"We knew that getting AP was the key," he says. "So we did a lot of research and identified a New Jersey-based AP reporter who would not only do a good story, but would also be able to deliver both local and national angles, since New Jersey has a large casino industry."
Tartaglia also reached out to other tobacco-control groups, such as The Campaign for Tobacco Free Kids and Americans for Non-Smokers Rights, to get word of the study out.
Proctor says that while he consulted with Tartaglia and the others regularly, "I'm a firm believer in letting experts be experts, so they really took the lead throughout. But researchers are a different breed, so we did provide Repace and all researchers with media training [to help] make their research interpretable by everyday people."
The effort resulted in stories in more than 500 media outlets across the US, including The New York Times, The Washington Post, USA Today, and The Osgood File on the CBS Radio Network.
More important, local advocates, public health officials, and hospitality workers across the country were able to capitalize on the media interest to push for more legislation.
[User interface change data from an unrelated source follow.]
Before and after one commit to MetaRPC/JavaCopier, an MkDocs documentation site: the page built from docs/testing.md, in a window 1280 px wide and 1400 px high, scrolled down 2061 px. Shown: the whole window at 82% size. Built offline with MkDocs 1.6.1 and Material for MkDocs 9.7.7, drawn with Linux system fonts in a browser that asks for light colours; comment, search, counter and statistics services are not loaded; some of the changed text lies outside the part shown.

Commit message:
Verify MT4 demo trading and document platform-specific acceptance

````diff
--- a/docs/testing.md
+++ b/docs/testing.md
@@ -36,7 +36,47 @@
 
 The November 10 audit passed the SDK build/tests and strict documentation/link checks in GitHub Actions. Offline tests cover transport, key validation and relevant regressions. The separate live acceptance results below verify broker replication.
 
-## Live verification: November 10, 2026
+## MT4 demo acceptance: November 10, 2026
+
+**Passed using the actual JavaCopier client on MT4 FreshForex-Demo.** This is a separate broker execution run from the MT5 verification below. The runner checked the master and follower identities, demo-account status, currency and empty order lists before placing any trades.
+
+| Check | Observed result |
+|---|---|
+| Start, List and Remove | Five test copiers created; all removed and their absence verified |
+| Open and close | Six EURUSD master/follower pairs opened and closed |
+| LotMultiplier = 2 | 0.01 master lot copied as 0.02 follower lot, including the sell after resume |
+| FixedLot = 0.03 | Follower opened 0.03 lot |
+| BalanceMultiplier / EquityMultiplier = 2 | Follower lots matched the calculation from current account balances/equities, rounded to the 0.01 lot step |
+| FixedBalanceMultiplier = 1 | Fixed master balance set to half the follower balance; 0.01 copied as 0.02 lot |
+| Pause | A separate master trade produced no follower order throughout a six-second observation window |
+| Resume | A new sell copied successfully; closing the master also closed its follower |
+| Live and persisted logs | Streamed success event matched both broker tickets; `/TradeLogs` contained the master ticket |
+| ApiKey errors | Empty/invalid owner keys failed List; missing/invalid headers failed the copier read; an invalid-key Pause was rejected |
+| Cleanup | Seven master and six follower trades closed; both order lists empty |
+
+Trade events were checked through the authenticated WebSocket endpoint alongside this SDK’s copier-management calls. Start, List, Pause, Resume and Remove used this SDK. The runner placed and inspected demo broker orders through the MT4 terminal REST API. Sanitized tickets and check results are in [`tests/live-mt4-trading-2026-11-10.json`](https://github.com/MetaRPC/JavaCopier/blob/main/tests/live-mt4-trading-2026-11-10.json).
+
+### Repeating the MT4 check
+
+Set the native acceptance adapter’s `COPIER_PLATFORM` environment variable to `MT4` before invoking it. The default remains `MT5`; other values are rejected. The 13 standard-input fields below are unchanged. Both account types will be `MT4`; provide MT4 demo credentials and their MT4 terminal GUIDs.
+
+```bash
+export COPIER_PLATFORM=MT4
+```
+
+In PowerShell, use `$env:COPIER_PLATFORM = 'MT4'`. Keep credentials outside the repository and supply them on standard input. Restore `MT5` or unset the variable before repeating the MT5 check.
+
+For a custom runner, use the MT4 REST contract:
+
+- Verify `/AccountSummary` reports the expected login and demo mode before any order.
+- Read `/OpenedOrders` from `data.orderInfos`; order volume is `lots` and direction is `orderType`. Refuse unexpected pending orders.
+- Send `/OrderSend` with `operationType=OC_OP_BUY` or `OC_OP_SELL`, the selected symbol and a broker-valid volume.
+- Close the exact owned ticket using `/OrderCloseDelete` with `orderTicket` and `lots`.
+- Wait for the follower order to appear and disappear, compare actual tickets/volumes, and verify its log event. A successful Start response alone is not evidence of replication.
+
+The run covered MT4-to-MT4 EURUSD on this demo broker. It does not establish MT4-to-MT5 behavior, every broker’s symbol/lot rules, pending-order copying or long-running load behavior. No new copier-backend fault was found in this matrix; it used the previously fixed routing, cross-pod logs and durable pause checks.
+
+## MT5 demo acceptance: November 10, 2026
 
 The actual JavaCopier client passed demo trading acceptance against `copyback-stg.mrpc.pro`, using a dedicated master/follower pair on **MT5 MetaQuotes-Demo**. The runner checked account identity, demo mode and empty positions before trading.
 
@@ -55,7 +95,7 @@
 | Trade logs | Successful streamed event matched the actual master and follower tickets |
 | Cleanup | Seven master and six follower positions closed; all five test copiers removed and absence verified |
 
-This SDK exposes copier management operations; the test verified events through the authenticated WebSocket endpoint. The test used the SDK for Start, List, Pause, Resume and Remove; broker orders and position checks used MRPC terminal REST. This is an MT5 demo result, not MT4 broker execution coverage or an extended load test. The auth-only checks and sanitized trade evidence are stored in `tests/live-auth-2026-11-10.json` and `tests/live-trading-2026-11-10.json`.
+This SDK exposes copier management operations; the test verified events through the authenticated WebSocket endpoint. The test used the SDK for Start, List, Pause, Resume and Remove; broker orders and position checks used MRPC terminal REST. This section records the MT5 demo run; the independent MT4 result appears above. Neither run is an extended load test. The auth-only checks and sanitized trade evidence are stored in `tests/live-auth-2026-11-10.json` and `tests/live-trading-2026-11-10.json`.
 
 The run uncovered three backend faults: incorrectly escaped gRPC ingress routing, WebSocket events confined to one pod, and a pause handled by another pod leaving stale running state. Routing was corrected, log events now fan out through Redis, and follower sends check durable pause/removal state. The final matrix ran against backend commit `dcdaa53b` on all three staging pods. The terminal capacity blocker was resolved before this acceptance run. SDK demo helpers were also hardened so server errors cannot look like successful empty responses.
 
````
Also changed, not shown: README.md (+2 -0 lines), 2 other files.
Thanks in part to this effort, seven of nine November 2004 smoke-free ballot initiatives passed. And in New Jersey, when sponsors introduced a smoke-free bill in the state Senate, they cited the study. The bill passed in the Senate and now awaits final passage in the state assembly.
Repace's study continued to be cited in smoking-related stories as recently as this spring.
M Booth continues to work with the RWJF on the Innovators Program, as well as on a developing-leadership initiative as part of a contract that runs through next year.
PR team: Robert Wood Johnson Foundation/Innovators Awards Program (Baltimore) and M Booth & Associates (New York)
Campaign: Secondhand-Smoke Awareness
Time frame: September to October 2004